++++ Information given ++++

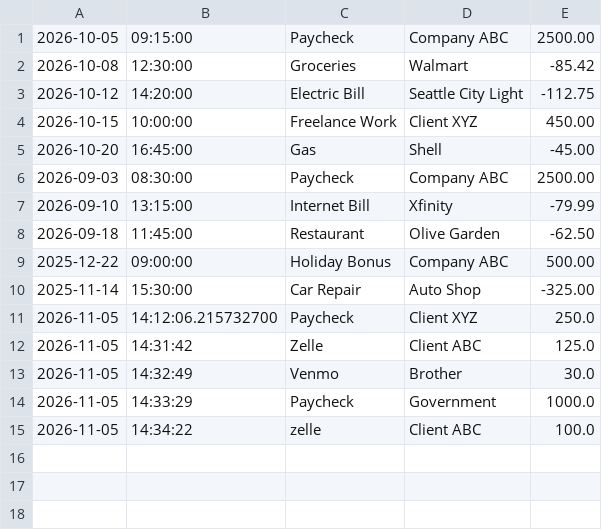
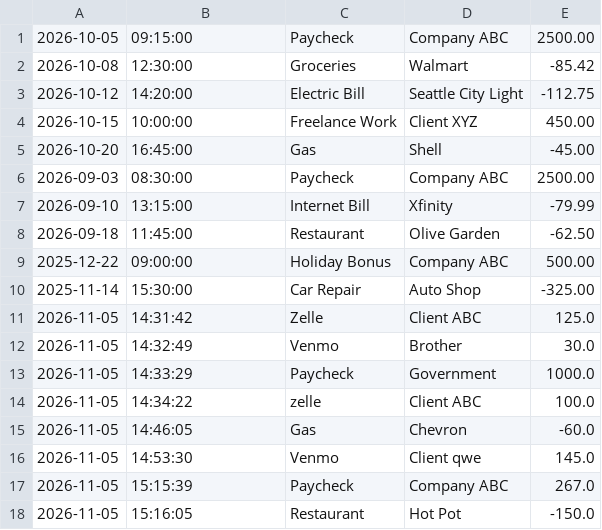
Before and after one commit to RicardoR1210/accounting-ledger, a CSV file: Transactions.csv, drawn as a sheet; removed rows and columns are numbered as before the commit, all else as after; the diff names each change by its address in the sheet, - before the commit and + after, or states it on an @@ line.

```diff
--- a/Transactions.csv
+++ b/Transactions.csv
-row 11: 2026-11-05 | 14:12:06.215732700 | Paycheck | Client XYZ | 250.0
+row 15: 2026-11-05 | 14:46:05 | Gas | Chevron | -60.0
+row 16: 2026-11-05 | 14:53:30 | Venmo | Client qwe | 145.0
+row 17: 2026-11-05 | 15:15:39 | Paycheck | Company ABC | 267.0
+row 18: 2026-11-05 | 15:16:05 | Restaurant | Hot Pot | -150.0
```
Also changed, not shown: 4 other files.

++++
++++ Information given ++++

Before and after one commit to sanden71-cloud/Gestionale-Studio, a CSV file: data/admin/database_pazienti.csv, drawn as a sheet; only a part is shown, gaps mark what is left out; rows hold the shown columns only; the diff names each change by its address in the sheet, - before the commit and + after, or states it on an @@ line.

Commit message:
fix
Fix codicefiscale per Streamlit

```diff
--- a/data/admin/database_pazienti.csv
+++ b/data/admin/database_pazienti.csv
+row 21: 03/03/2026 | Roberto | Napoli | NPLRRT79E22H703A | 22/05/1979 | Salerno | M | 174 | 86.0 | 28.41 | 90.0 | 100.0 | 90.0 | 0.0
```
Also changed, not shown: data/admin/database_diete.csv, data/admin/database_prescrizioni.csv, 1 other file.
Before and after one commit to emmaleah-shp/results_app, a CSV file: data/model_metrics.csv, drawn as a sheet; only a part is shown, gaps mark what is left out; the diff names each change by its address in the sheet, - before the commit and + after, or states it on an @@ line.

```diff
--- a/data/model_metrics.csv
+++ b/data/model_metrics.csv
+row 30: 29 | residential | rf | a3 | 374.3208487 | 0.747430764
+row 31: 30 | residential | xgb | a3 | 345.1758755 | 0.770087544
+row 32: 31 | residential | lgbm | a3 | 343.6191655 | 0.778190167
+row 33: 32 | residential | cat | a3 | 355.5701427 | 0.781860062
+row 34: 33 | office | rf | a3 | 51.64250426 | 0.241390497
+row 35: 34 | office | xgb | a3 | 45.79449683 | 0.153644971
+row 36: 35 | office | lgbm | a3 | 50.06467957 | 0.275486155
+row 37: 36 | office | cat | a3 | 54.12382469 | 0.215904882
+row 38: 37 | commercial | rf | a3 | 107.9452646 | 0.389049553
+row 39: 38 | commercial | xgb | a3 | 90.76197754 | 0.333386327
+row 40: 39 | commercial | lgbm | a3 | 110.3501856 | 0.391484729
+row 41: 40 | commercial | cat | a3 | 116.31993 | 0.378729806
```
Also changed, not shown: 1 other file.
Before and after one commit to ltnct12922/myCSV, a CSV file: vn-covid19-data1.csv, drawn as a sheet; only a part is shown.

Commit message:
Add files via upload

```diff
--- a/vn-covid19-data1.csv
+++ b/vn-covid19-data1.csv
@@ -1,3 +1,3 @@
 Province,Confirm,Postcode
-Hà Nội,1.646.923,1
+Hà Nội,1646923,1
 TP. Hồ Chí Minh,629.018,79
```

++++
++++ Information given ++++

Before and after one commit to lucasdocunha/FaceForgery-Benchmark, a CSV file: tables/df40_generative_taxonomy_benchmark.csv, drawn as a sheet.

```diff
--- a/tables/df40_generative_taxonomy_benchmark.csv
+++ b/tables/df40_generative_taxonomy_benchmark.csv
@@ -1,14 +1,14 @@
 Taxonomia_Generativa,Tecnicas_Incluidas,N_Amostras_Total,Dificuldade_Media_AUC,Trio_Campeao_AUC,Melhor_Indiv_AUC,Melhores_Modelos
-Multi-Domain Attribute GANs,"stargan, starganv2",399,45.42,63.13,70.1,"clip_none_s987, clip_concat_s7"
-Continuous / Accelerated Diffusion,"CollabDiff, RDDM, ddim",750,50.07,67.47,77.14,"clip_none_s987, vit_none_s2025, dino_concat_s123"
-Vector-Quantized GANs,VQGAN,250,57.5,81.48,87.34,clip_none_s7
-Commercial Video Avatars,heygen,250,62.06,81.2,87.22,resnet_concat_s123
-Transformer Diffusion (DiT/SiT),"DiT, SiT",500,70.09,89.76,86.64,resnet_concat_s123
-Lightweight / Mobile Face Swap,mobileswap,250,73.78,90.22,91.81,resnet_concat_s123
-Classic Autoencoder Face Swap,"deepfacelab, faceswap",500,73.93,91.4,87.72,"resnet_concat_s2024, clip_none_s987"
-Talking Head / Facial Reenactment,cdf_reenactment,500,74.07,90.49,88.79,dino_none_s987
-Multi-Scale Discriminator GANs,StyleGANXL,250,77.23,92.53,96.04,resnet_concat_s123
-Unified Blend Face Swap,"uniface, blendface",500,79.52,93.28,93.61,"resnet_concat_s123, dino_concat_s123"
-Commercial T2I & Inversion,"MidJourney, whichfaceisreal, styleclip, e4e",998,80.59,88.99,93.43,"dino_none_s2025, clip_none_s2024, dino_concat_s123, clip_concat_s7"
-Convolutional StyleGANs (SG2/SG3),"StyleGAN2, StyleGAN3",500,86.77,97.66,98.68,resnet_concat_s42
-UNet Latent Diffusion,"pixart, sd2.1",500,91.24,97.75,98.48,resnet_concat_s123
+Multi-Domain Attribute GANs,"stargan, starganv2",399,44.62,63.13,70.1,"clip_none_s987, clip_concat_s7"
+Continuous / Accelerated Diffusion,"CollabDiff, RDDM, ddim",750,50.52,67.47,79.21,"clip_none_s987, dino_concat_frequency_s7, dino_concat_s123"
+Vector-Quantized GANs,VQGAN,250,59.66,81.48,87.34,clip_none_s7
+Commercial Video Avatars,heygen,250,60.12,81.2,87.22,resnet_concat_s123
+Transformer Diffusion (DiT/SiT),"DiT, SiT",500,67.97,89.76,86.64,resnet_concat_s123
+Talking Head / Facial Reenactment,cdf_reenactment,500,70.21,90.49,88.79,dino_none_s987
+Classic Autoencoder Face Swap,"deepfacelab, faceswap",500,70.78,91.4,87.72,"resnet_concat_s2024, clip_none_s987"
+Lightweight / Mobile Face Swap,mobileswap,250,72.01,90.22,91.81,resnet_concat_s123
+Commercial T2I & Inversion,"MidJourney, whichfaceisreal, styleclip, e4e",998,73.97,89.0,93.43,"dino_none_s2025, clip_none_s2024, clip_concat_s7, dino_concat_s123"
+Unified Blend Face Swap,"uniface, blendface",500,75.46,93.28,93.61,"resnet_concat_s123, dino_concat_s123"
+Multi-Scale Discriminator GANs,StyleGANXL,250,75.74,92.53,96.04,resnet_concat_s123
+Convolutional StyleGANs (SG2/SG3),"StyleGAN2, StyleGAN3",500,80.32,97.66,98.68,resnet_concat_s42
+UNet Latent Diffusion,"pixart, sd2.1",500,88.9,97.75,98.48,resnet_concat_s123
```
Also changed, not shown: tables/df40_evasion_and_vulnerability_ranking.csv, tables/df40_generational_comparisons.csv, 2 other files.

++++

#### [Your instructions]
Give the count of lines in the listing that hold the word "admin", with no other text.

#### [Result below]
4